:: Extracted records
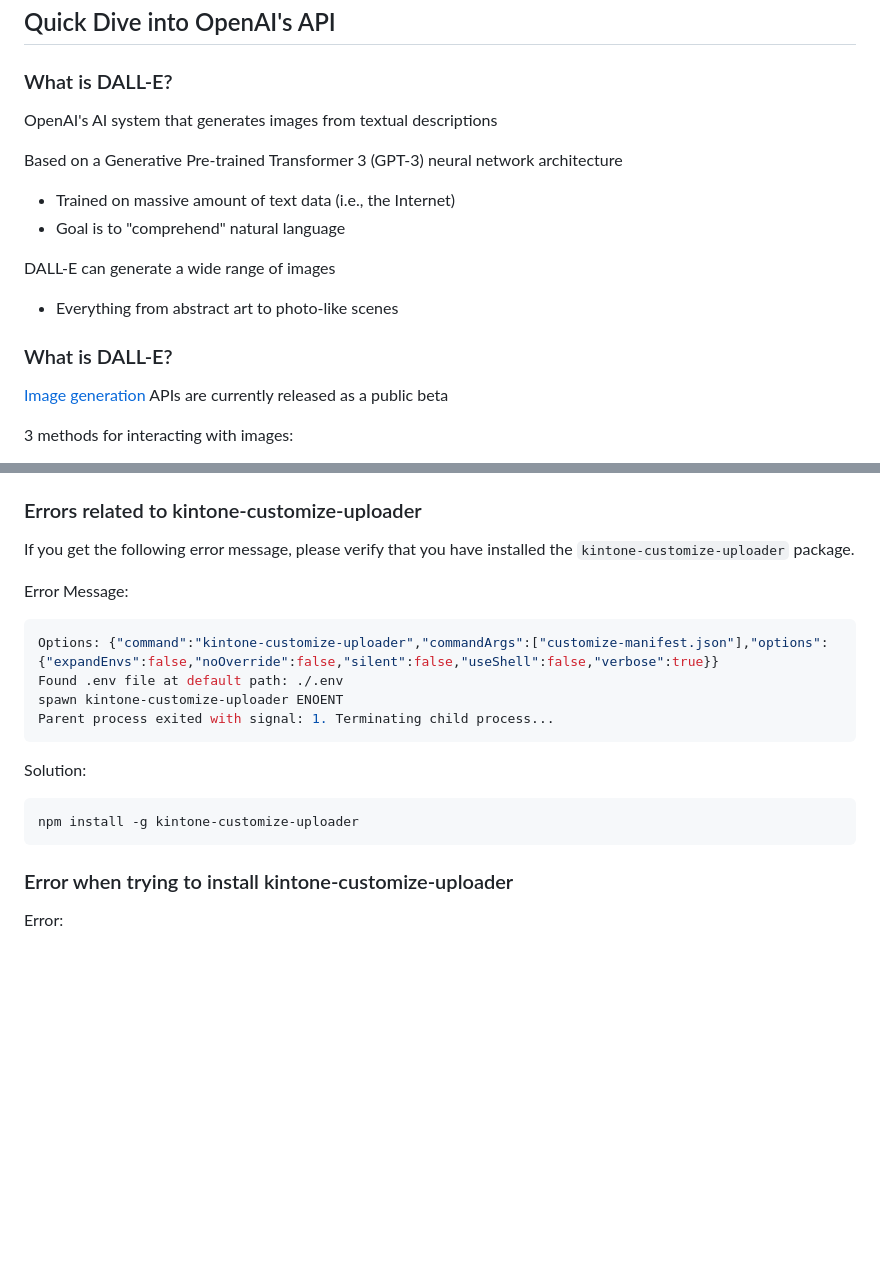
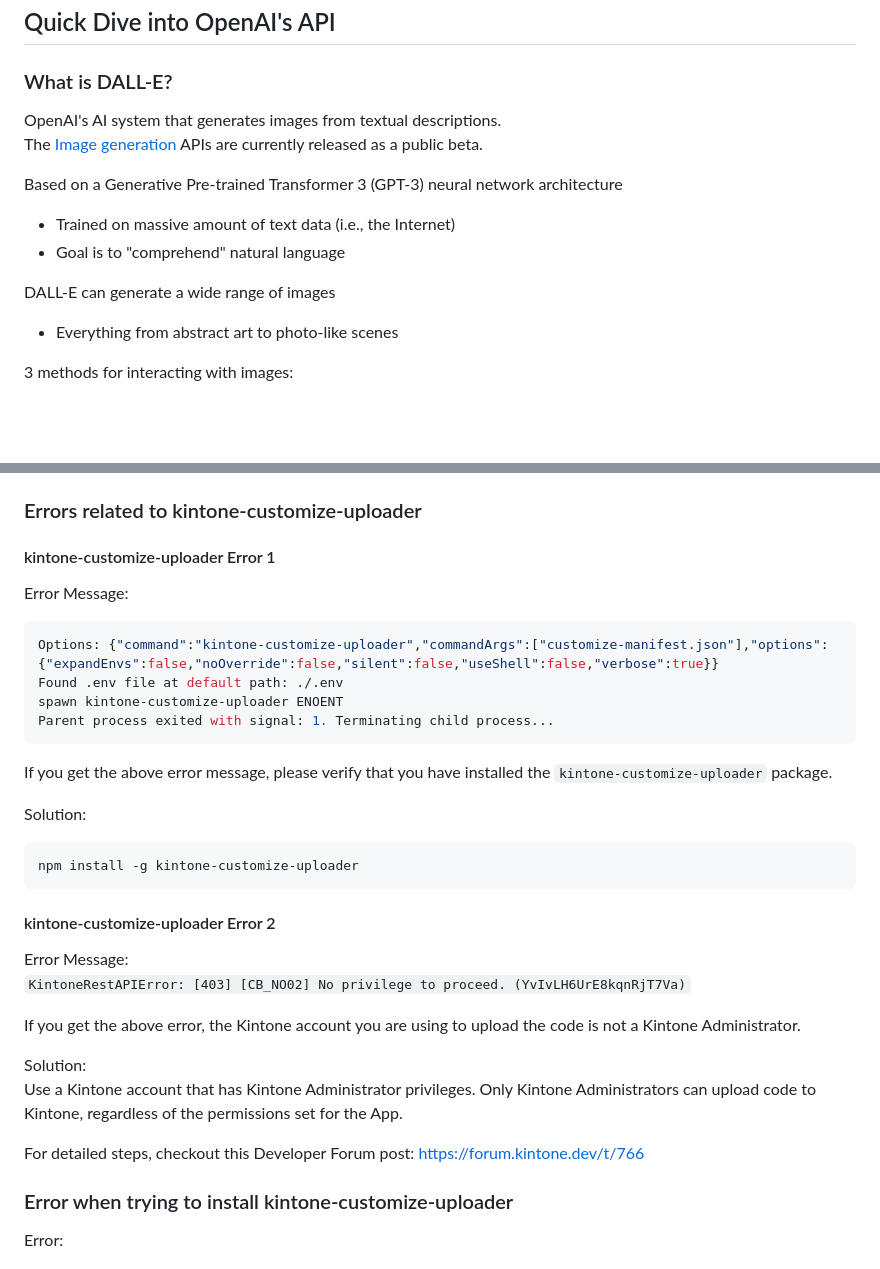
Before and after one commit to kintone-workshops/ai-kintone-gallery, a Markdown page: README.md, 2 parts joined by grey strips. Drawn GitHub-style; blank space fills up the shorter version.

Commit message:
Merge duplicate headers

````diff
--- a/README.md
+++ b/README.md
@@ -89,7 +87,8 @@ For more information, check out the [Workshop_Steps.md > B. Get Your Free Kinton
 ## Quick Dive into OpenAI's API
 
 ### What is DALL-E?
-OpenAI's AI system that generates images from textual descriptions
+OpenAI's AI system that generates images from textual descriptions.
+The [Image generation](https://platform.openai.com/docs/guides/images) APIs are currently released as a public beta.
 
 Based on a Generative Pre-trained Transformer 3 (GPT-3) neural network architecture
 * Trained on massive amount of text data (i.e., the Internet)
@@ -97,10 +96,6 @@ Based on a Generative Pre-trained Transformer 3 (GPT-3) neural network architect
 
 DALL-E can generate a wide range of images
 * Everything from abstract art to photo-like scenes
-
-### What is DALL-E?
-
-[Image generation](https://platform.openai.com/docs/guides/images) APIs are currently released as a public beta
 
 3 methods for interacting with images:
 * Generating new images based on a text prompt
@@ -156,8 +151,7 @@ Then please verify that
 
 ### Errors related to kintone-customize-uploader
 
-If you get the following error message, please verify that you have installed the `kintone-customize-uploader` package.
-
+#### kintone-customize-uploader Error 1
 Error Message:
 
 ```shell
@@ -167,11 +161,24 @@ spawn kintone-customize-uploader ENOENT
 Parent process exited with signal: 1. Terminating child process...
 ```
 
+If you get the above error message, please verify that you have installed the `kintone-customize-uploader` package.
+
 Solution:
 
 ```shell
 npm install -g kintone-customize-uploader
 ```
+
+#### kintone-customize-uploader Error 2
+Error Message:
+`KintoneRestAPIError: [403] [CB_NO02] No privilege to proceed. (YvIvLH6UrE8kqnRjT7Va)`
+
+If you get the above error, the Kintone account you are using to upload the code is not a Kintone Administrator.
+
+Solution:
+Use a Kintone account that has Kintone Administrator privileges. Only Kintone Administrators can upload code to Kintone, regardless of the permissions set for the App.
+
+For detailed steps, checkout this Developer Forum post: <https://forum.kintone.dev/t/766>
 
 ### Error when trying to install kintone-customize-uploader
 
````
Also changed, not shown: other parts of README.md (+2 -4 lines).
::::
Each line of the data above should be reproduced without alteration, and no picture should appear in the copy.

- **Answer to this exercise**
Before and after one commit to kintone-workshops/ai-kintone-gallery, a Markdown page: README.md, 2 parts joined by grey strips. Drawn GitHub-style; blank space fills up the shorter version.

Commit message:
Merge duplicate headers

````diff
--- a/README.md
+++ b/README.md
@@ -89,7 +87,8 @@ For more information, check out the [Workshop_Steps.md > B. Get Your Free Kinton
 ## Quick Dive into OpenAI's API
 
 ### What is DALL-E?
-OpenAI's AI system that generates images from textual descriptions
+OpenAI's AI system that generates images from textual descriptions.
+The [Image generation](https://platform.openai.com/docs/guides/images) APIs are currently released as a public beta.
 
 Based on a Generative Pre-trained Transformer 3 (GPT-3) neural network architecture
 * Trained on massive amount of text data (i.e., the Internet)
@@ -97,10 +96,6 @@ Based on a Generative Pre-trained Transformer 3 (GPT-3) neural network architect
 
 DALL-E can generate a wide range of images
 * Everything from abstract art to photo-like scenes
-
-### What is DALL-E?
-
-[Image generation](https://platform.openai.com/docs/guides/images) APIs are currently released as a public beta
 
 3 methods for interacting with images:
 * Generating new images based on a text prompt
@@ -156,8 +151,7 @@ Then please verify that
 
 ### Errors related to kintone-customize-uploader
 
-If you get the following error message, please verify that you have installed the `kintone-customize-uploader` package.
-
+#### kintone-customize-uploader Error 1
 Error Message:
 
 ```shell
@@ -167,11 +161,24 @@ spawn kintone-customize-uploader ENOENT
 Parent process exited with signal: 1. Terminating child process...
 ```
 
+If you get the above error message, please verify that you have installed the `kintone-customize-uploader` package.
+
 Solution:
 
 ```shell
 npm install -g kintone-customize-uploader
 ```
+
+#### kintone-customize-uploader Error 2
+Error Message:
+`KintoneRestAPIError: [403] [CB_NO02] No privilege to proceed. (YvIvLH6UrE8kqnRjT7Va)`
+
+If you get the above error, the Kintone account you are using to upload the code is not a Kintone Administrator.
+
+Solution:
+Use a Kintone account that has Kintone Administrator privileges. Only Kintone Administrators can upload code to Kintone, regardless of the permissions set for the App.
+
+For detailed steps, checkout this Developer Forum post: <https://forum.kintone.dev/t/766>
 
 ### Error when trying to install kintone-customize-uploader
 
````
Also changed, not shown: other parts of README.md (+2 -4 lines).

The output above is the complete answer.